_Problem to solve_
Your answer should be the records, copied exactly, with the pictures removed.

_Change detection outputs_
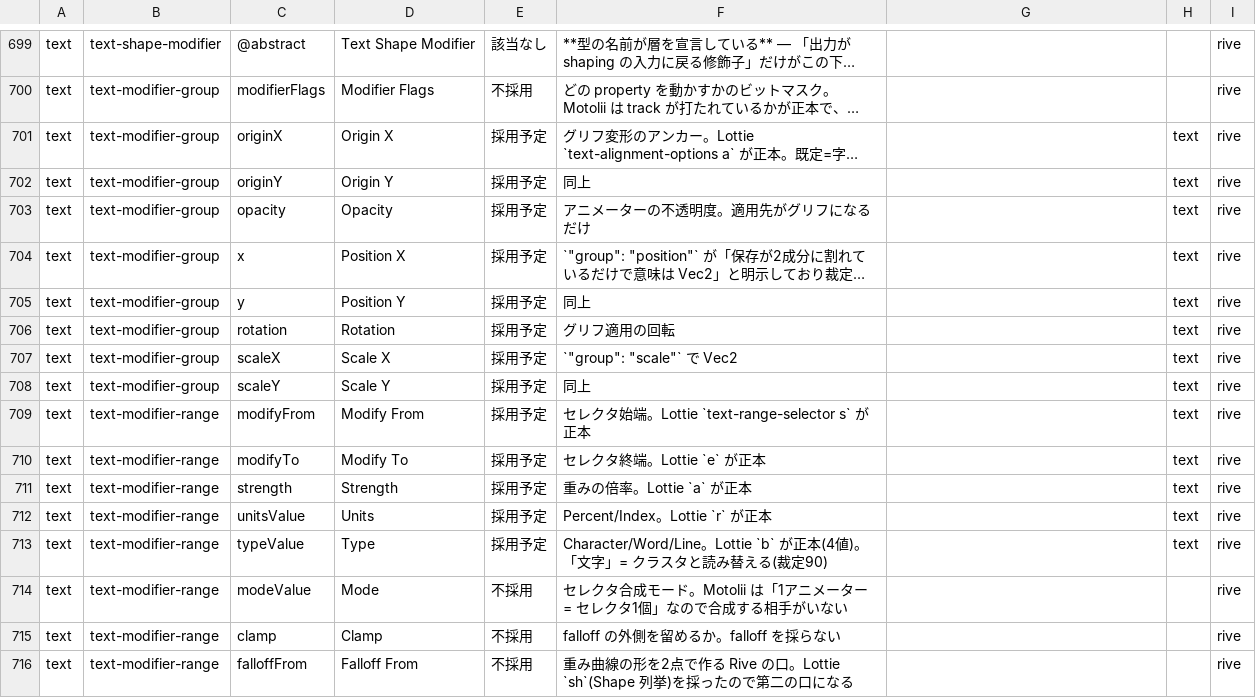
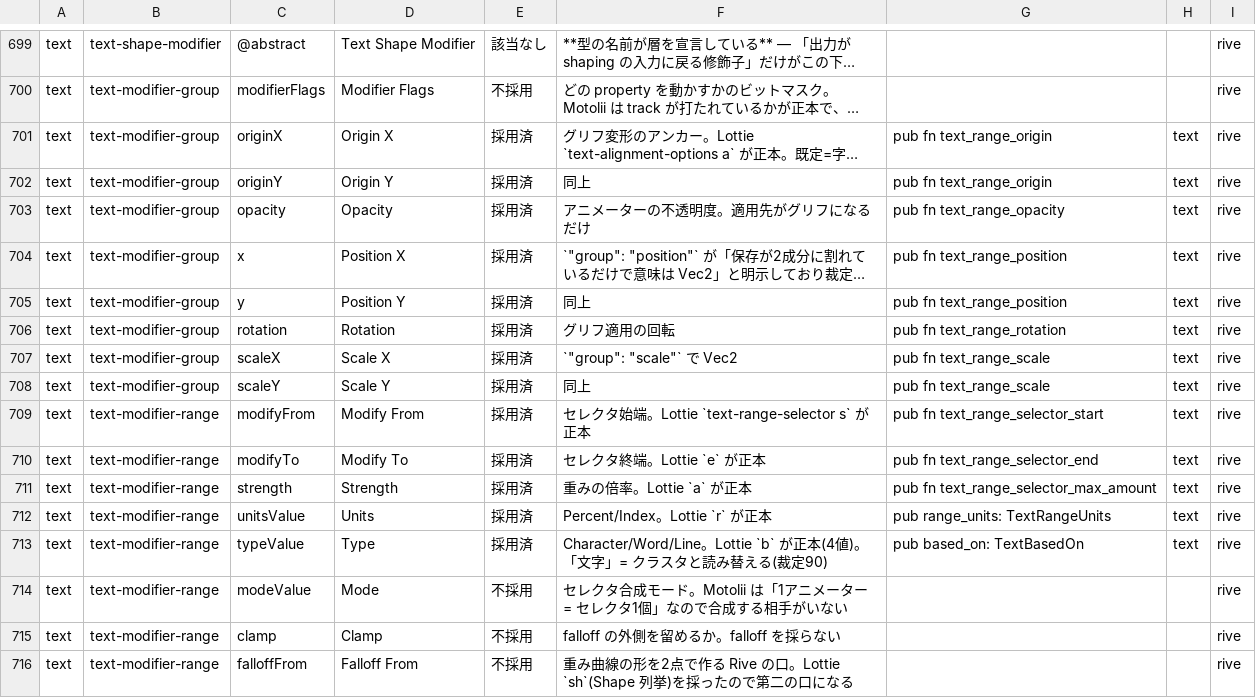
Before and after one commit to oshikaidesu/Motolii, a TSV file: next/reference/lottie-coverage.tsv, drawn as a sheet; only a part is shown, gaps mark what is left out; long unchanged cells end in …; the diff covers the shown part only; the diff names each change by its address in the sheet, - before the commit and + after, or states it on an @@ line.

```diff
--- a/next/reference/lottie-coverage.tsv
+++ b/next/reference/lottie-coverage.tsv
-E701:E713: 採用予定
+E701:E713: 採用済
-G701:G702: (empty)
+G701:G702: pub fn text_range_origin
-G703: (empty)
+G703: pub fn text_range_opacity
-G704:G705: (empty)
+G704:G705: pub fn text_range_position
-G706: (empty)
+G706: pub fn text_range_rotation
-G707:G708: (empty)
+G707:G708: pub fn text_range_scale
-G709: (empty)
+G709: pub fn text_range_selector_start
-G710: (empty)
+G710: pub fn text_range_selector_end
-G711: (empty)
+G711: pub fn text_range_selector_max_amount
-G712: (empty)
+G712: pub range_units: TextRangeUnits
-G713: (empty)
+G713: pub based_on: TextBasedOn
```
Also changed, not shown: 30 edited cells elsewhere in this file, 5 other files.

_Solution to this task_
Before and after one commit to oshikaidesu/Motolii, a TSV file: next/reference/lottie-coverage.tsv, drawn as a sheet; only a part is shown, gaps mark what is left out; long unchanged cells end in …; the diff covers the shown part only; the diff names each change by its address in the sheet, - before the commit and + after, or states it on an @@ line.

```diff
--- a/next/reference/lottie-coverage.tsv
+++ b/next/reference/lottie-coverage.tsv
-E701:E713: 採用予定
+E701:E713: 採用済
-G701:G702: (empty)
+G701:G702: pub fn text_range_origin
-G703: (empty)
+G703: pub fn text_range_opacity
-G704:G705: (empty)
+G704:G705: pub fn text_range_position
-G706: (empty)
+G706: pub fn text_range_rotation
-G707:G708: (empty)
+G707:G708: pub fn text_range_scale
-G709: (empty)
+G709: pub fn text_range_selector_start
-G710: (empty)
+G710: pub fn text_range_selector_end
-G711: (empty)
+G711: pub fn text_range_selector_max_amount
-G712: (empty)
+G712: pub range_units: TextRangeUnits
-G713: (empty)
+G713: pub based_on: TextBasedOn
```
Also changed, not shown: 30 edited cells elsewhere in this file, 5 other files.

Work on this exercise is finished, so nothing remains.